Given entries:
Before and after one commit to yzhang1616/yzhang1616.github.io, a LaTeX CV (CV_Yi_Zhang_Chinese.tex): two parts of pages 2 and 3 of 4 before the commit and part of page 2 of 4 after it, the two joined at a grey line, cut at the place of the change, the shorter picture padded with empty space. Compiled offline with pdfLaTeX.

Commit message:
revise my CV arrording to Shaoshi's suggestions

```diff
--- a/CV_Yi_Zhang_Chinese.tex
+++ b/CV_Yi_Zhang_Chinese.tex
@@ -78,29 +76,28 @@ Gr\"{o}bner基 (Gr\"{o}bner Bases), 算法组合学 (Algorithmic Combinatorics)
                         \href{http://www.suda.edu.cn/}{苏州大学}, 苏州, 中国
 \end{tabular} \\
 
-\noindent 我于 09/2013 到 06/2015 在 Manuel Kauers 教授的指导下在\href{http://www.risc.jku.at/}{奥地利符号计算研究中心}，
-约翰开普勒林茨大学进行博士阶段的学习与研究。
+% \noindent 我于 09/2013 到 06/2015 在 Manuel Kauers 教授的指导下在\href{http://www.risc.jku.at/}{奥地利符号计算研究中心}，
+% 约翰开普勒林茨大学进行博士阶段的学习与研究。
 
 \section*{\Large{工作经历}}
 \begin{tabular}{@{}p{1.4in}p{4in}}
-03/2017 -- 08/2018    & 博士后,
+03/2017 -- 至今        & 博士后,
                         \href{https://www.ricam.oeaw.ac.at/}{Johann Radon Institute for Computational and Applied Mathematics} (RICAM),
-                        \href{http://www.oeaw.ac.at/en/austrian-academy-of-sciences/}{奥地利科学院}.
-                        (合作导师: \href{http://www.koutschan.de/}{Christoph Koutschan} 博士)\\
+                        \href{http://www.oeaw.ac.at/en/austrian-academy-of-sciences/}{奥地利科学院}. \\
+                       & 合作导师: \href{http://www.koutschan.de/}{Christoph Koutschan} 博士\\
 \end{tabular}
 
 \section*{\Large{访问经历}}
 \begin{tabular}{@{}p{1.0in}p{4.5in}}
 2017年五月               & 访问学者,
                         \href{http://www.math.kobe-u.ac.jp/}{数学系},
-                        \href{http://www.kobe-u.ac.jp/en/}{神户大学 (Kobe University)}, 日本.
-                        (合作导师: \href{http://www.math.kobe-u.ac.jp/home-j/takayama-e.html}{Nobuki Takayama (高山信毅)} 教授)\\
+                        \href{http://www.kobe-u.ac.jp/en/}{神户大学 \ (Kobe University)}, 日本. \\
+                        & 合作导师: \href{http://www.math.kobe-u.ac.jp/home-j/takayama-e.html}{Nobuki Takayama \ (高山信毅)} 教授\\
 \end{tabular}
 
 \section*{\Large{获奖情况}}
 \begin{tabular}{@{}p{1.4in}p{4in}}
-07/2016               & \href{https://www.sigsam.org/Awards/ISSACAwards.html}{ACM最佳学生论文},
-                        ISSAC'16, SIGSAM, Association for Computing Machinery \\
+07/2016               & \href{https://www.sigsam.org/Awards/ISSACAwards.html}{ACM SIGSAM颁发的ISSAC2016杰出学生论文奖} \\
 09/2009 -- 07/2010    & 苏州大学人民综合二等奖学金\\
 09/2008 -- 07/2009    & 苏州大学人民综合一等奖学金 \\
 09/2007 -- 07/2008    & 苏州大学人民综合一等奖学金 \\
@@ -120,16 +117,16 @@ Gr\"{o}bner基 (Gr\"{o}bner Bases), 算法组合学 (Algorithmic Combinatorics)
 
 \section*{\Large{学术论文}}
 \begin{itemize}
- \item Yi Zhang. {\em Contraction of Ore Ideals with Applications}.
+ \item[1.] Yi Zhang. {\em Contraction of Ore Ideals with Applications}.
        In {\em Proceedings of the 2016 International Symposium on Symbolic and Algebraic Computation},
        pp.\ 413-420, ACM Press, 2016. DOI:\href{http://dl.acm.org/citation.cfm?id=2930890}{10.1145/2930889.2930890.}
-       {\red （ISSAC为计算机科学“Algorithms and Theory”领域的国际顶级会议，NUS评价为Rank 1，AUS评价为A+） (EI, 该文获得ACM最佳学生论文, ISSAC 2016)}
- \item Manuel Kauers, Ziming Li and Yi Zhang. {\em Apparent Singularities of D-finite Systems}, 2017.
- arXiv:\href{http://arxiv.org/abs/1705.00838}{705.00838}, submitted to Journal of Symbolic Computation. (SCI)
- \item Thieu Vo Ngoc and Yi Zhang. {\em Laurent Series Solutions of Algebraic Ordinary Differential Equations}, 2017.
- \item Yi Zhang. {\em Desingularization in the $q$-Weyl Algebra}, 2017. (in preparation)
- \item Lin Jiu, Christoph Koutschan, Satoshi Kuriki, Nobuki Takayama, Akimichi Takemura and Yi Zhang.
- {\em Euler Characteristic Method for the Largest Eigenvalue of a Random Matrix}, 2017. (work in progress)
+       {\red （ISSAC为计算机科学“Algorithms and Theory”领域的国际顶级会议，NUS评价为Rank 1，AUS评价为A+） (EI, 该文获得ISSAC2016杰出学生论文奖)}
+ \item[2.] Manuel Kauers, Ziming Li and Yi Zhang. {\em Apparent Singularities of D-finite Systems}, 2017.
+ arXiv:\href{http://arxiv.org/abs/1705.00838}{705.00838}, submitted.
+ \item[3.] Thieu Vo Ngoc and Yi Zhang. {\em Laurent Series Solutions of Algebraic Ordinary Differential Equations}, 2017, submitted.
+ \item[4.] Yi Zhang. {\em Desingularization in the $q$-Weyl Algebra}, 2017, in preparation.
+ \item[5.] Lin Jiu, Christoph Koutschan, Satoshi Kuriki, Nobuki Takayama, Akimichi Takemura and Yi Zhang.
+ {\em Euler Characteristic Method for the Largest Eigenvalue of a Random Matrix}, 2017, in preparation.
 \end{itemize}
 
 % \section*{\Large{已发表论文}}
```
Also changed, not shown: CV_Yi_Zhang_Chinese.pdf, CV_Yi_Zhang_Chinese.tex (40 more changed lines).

Work to complete: Could every entry above be printed again, word for word?

Output of the exercise:
Before and after one commit to yzhang1616/yzhang1616.github.io, a LaTeX CV (CV_Yi_Zhang_Chinese.tex): two parts of pages 2 and 3 of 4 before the commit and part of page 2 of 4 after it, the two joined at a grey line, cut at the place of the change, the shorter picture padded with empty space. Compiled offline with pdfLaTeX.

Commit message:
revise my CV arrording to Shaoshi's suggestions

```diff
--- a/CV_Yi_Zhang_Chinese.tex
+++ b/CV_Yi_Zhang_Chinese.tex
@@ -78,29 +76,28 @@ Gr\"{o}bner基 (Gr\"{o}bner Bases), 算法组合学 (Algorithmic Combinatorics)
                         \href{http://www.suda.edu.cn/}{苏州大学}, 苏州, 中国
 \end{tabular} \\
 
-\noindent 我于 09/2013 到 06/2015 在 Manuel Kauers 教授的指导下在\href{http://www.risc.jku.at/}{奥地利符号计算研究中心}，
-约翰开普勒林茨大学进行博士阶段的学习与研究。
+% \noindent 我于 09/2013 到 06/2015 在 Manuel Kauers 教授的指导下在\href{http://www.risc.jku.at/}{奥地利符号计算研究中心}，
+% 约翰开普勒林茨大学进行博士阶段的学习与研究。
 
 \section*{\Large{工作经历}}
 \begin{tabular}{@{}p{1.4in}p{4in}}
-03/2017 -- 08/2018    & 博士后,
+03/2017 -- 至今        & 博士后,
                         \href{https://www.ricam.oeaw.ac.at/}{Johann Radon Institute for Computational and Applied Mathematics} (RICAM),
-                        \href{http://www.oeaw.ac.at/en/austrian-academy-of-sciences/}{奥地利科学院}.
-                        (合作导师: \href{http://www.koutschan.de/}{Christoph Koutschan} 博士)\\
+                        \href{http://www.oeaw.ac.at/en/austrian-academy-of-sciences/}{奥地利科学院}. \\
+                       & 合作导师: \href{http://www.koutschan.de/}{Christoph Koutschan} 博士\\
 \end{tabular}
 
 \section*{\Large{访问经历}}
 \begin{tabular}{@{}p{1.0in}p{4.5in}}
 2017年五月               & 访问学者,
                         \href{http://www.math.kobe-u.ac.jp/}{数学系},
-                        \href{http://www.kobe-u.ac.jp/en/}{神户大学 (Kobe University)}, 日本.
-                        (合作导师: \href{http://www.math.kobe-u.ac.jp/home-j/takayama-e.html}{Nobuki Takayama (高山信毅)} 教授)\\
+                        \href{http://www.kobe-u.ac.jp/en/}{神户大学 \ (Kobe University)}, 日本. \\
+                        & 合作导师: \href{http://www.math.kobe-u.ac.jp/home-j/takayama-e.html}{Nobuki Takayama \ (高山信毅)} 教授\\
 \end{tabular}
 
 \section*{\Large{获奖情况}}
 \begin{tabular}{@{}p{1.4in}p{4in}}
-07/2016               & \href{https://www.sigsam.org/Awards/ISSACAwards.html}{ACM最佳学生论文},
-                        ISSAC'16, SIGSAM, Association for Computing Machinery \\
+07/2016               & \href{https://www.sigsam.org/Awards/ISSACAwards.html}{ACM SIGSAM颁发的ISSAC2016杰出学生论文奖} \\
 09/2009 -- 07/2010    & 苏州大学人民综合二等奖学金\\
 09/2008 -- 07/2009    & 苏州大学人民综合一等奖学金 \\
 09/2007 -- 07/2008    & 苏州大学人民综合一等奖学金 \\
@@ -120,16 +117,16 @@ Gr\"{o}bner基 (Gr\"{o}bner Bases), 算法组合学 (Algorithmic Combinatorics)
 
 \section*{\Large{学术论文}}
 \begin{itemize}
- \item Yi Zhang. {\em Contraction of Ore Ideals with Applications}.
+ \item[1.] Yi Zhang. {\em Contraction of Ore Ideals with Applications}.
        In {\em Proceedings of the 2016 International Symposium on Symbolic and Algebraic Computation},
        pp.\ 413-420, ACM Press, 2016. DOI:\href{http://dl.acm.org/citation.cfm?id=2930890}{10.1145/2930889.2930890.}
-       {\red （ISSAC为计算机科学“Algorithms and Theory”领域的国际顶级会议，NUS评价为Rank 1，AUS评价为A+） (EI, 该文获得ACM最佳学生论文, ISSAC 2016)}
- \item Manuel Kauers, Ziming Li and Yi Zhang. {\em Apparent Singularities of D-finite Systems}, 2017.
- arXiv:\href{http://arxiv.org/abs/1705.00838}{705.00838}, submitted to Journal of Symbolic Computation. (SCI)
- \item Thieu Vo Ngoc and Yi Zhang. {\em Laurent Series Solutions of Algebraic Ordinary Differential Equations}, 2017.
- \item Yi Zhang. {\em Desingularization in the $q$-Weyl Algebra}, 2017. (in preparation)
- \item Lin Jiu, Christoph Koutschan, Satoshi Kuriki, Nobuki Takayama, Akimichi Takemura and Yi Zhang.
- {\em Euler Characteristic Method for the Largest Eigenvalue of a Random Matrix}, 2017. (work in progress)
+       {\red （ISSAC为计算机科学“Algorithms and Theory”领域的国际顶级会议，NUS评价为Rank 1，AUS评价为A+） (EI, 该文获得ISSAC2016杰出学生论文奖)}
+ \item[2.] Manuel Kauers, Ziming Li and Yi Zhang. {\em Apparent Singularities of D-finite Systems}, 2017.
+ arXiv:\href{http://arxiv.org/abs/1705.00838}{705.00838}, submitted.
+ \item[3.] Thieu Vo Ngoc and Yi Zhang. {\em Laurent Series Solutions of Algebraic Ordinary Differential Equations}, 2017, submitted.
+ \item[4.] Yi Zhang. {\em Desingularization in the $q$-Weyl Algebra}, 2017, in preparation.
+ \item[5.] Lin Jiu, Christoph Koutschan, Satoshi Kuriki, Nobuki Takayama, Akimichi Takemura and Yi Zhang.
+ {\em Euler Characteristic Method for the Largest Eigenvalue of a Random Matrix}, 2017, in preparation.
 \end{itemize}
 
 % \section*{\Large{已发表论文}}
```
Also changed, not shown: CV_Yi_Zhang_Chinese.pdf, CV_Yi_Zhang_Chinese.tex (40 more changed lines).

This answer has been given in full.